Of the 84 publications, five recently published studies demonstrate the long-term stability of TiUnite [46, 47]. In these, more than 550 TiUnite implants of different designs demonstrated a cumulative survival rate of 94–100 %. Follow-up periods were at least 2 years, and implants were inserted in both immediate function and two-stage protocols. The report by Glauser et al. is a 5-year follow-up of immediately loaded TiUnite implants in regions of soft bone finalized in 2007, which confirms the long-term stability of TiUnite implants . What is more, TiUnite stability had cleared by clinical reports over a period of 10 year by Ostman et al. and Degidi et al. [48, 49].
In these publications, which demonstrated an implant survival of more 97 %, it was shown that TiUnite implants are clinically stable over the 10-year period. In other words, no drop in the clinical stability, as measured by resonance frequency analysis (RFA), was observed. Furthermore, these reports show that bone levels around TiUnite implants remain stable for long term. Albrektsson et al. concluded on their paper that TiUnite implants do result in somewhat greater first year crestal bone loss than the other modern implants, but as observed in a recent paper, TiUnite develops a steady-state situation with respect to further bone loss with good clinical long-term results with maintained bone levels .
Representative Dental Implants Used in Clinical Research

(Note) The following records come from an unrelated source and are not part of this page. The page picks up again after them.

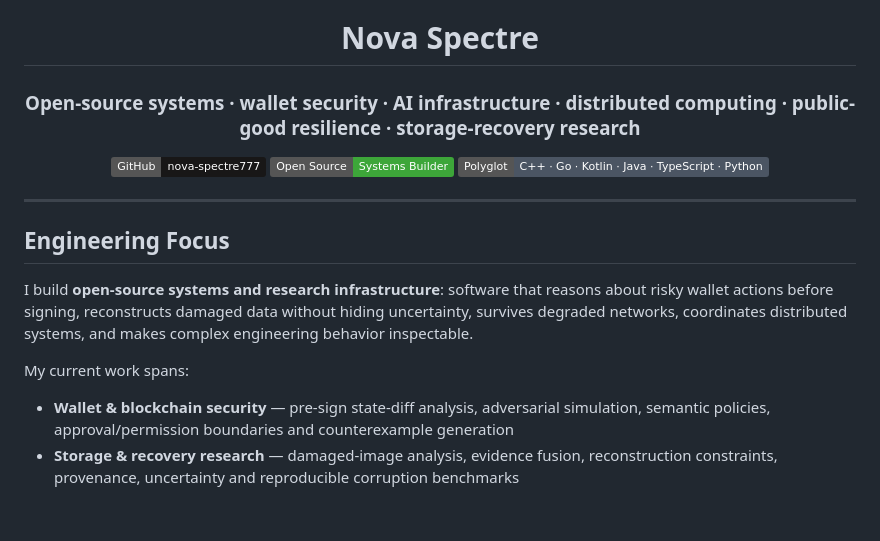
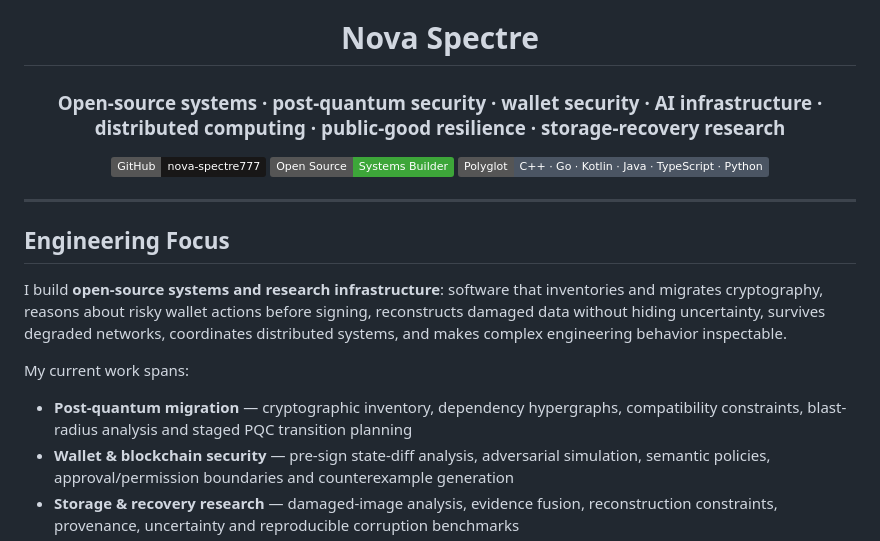
Before and after one commit to nova-spectre777/nova-spectre777, a Markdown page: README.md, the part around one of its changes. Drawn GitHub-style; badges without logos; blank space fills up the shorter version.

```diff
--- a/README.md
+++ b/README.md
@@ -2,7 +2,7 @@
 
 # Nova Spectre
 
-### Open-source systems · wallet security · AI infrastructure · distributed computing · public-good resilience · storage-recovery research
+### Open-source systems · post-quantum security · wallet security · AI infrastructure · distributed computing · public-good resilience · storage-recovery research
 
 [![GitHub](https://img.shields.io/badge/GitHub-nova--spectre777-181717?logo=github&logoColor=white)](https://github.com/nova-spectre777)
 [![Open Source](https://img.shields.io/badge/Open%20Source-Systems%20Builder-3DA639?logo=opensourceinitiative&logoColor=white)](https://github.com/nova-spectre777?tab=repositories)
@@ -14,10 +14,11 @@
 
 ## Engineering Focus
 
-I build **open-source systems and research infrastructure**: software that reasons about risky wallet actions before signing, reconstructs damaged data without hiding uncertainty, survives degraded networks, coordinates distributed systems, and makes complex engineering behavior inspectable.
+I build **open-source systems and research infrastructure**: software that inventories and migrates cryptography, reasons about risky wallet actions before signing, reconstructs damaged data without hiding uncertainty, survives degraded networks, coordinates distributed systems, and makes complex engineering behavior inspectable.
 
 My current work spans:
 
+- **Post-quantum migration** — cryptographic inventory, dependency hypergraphs, compatibility constraints, blast-radius analysis and staged PQC transition planning
 - **Wallet & blockchain security** — pre-sign state-diff analysis, adversarial simulation, semantic policies, approval/permission boundaries and counterexample generation
 - **Storage & recovery research** — damaged-image analysis, evidence fusion, reconstruction constraints, provenance, uncertainty and reproducible corruption benchmarks
 - **Resilient public infrastructure** — offline-first communication, trusted alerts, mesh synchronization, privacy-aware emergency coordination
```
Also changed, not shown: other parts of README.md (+21 -4 lines).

Is the success rate of TiUnite implants different from those of other dental implants? Polizzi et al.  reported that the treatment outcome for implants with TiUnite surfaces was entirely different from that observed for other implant types . Two TiUnite implants were lost after surgical treatment of peri-implantitis, and radiographic and histological analyses of remaining sites revealed that continuous bone loss occurred and that large inflammatory lesions persisted in the peri-implant soft tissues. However, the longer-term findings from Polizzi’s study confirm the favorable results that were previously mentioned and those subsequently published by other authors [44, 52]. In 2004, Cornelini and colleagues reported on the immediate restoration of 30 unsplinted transmucosal International Team Implantology (ITI) solid implants with a sandblasted, acid-etched surface (Straumann Institute, Waldenburg, Switzerland) in mandibular molar sites . In that study, only one implant was lost during the 1-year follow-up period, resulting in a 96.7 % survival rate after 12 months. They concluded that, in the molar mandibular area with good implant primary stability, this protocol of immediate restoration can be safe and successful.

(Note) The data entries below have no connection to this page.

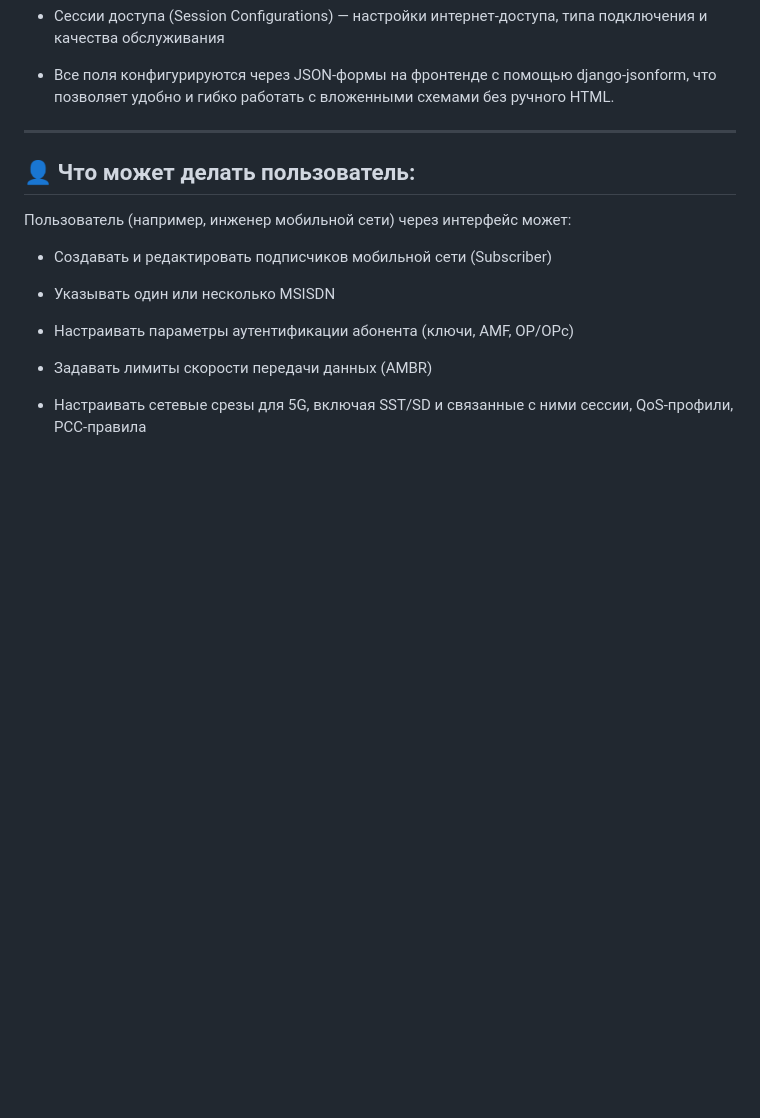
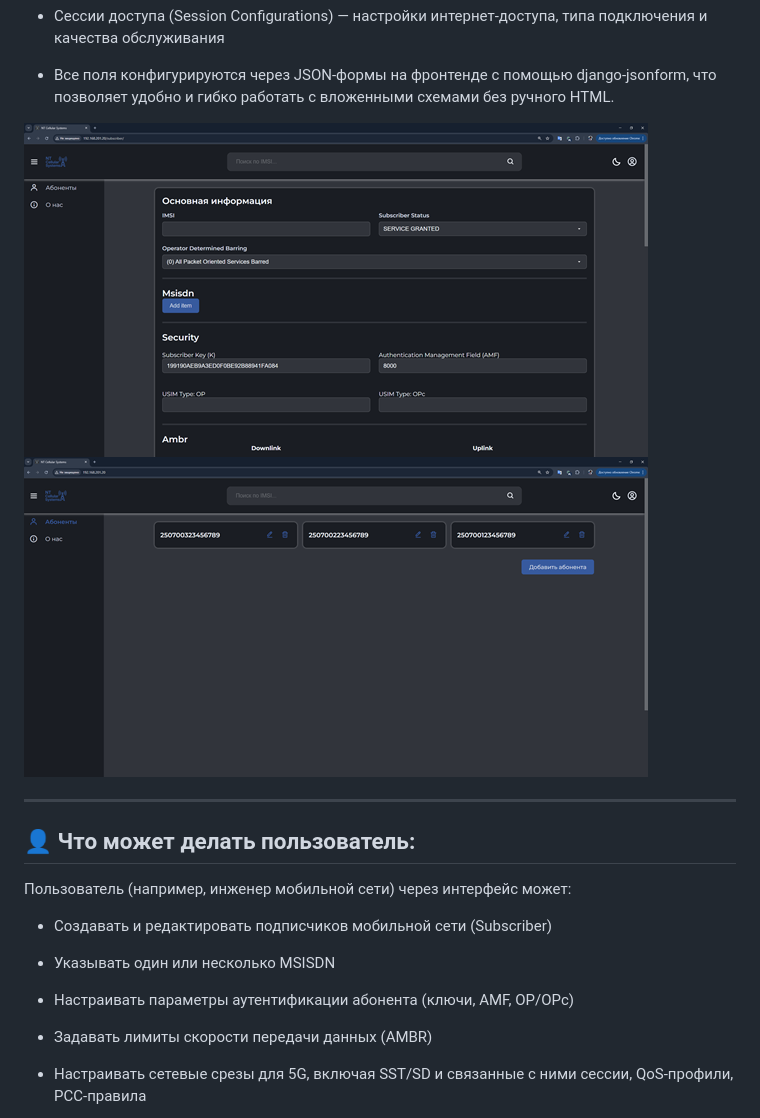
Before and after one commit to AlexanderCholiy/ts_core, a Markdown page: README.md, the part around the change. Rendered like a GitHub page; blank space fills up the shorter version.

```diff
--- a/README.md
+++ b/README.md
@@ -17,6 +17,9 @@
 - Сессии доступа (Session Configurations) — настройки интернет-доступа, типа подключения и качества обслуживания
 
 - Все поля конфигурируются через JSON-формы на фронтенде с помощью django-jsonform, что позволяет удобно и гибко работать с вложенными схемами без ручного HTML.
+
+![Добавление нового абонента](.github/images/image_3.png)
+![Список абонентов](.github/images/image_4.png)
 
 ---
 
```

In 2007, Rao and Benzi published a report on single, mandibular first-molar implants (Replace Select Tapered TiUnite) placed with flapless guided surgery and immediately loaded with premanufactured individualized abutments and crowns . All 51 tapered implants placed were stable and functioning after 1 year, providing a 100 % survival rate.

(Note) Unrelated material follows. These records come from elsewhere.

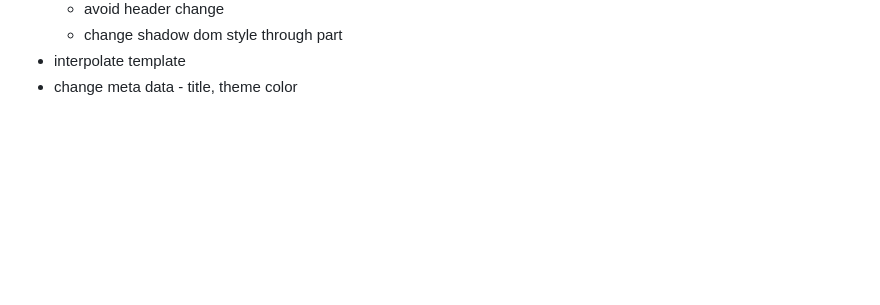
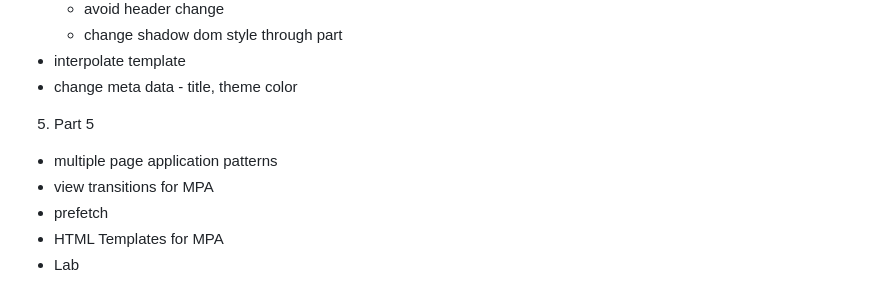
Before and after one commit to jackhwl/Javascript, a Markdown page: PracticalWebAppPatterns/Readme.md, the part around the change. GitHub-like rendering; blank space fills up the shorter version.

Commit message:
multiple page application patterns

```diff
--- a/PracticalWebAppPatterns/Readme.md
+++ b/PracticalWebAppPatterns/Readme.md
@@ -87,3 +87,9 @@
      - change shadow dom style through part
    - interpolate template
    - change meta data - title, theme color
+5. Part 5
+  - multiple page application patterns
+  - view transitions for MPA
+  - prefetch
+  - HTML Templates for MPA
+  - Lab
```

More recently, Schincaglia and colleagues published the findings from a randomized controlled study comparing immediate versus delayed loading of wide-body implants (TiUnite Wide Platform MK III) supporting single-unit restorations in the molar area [55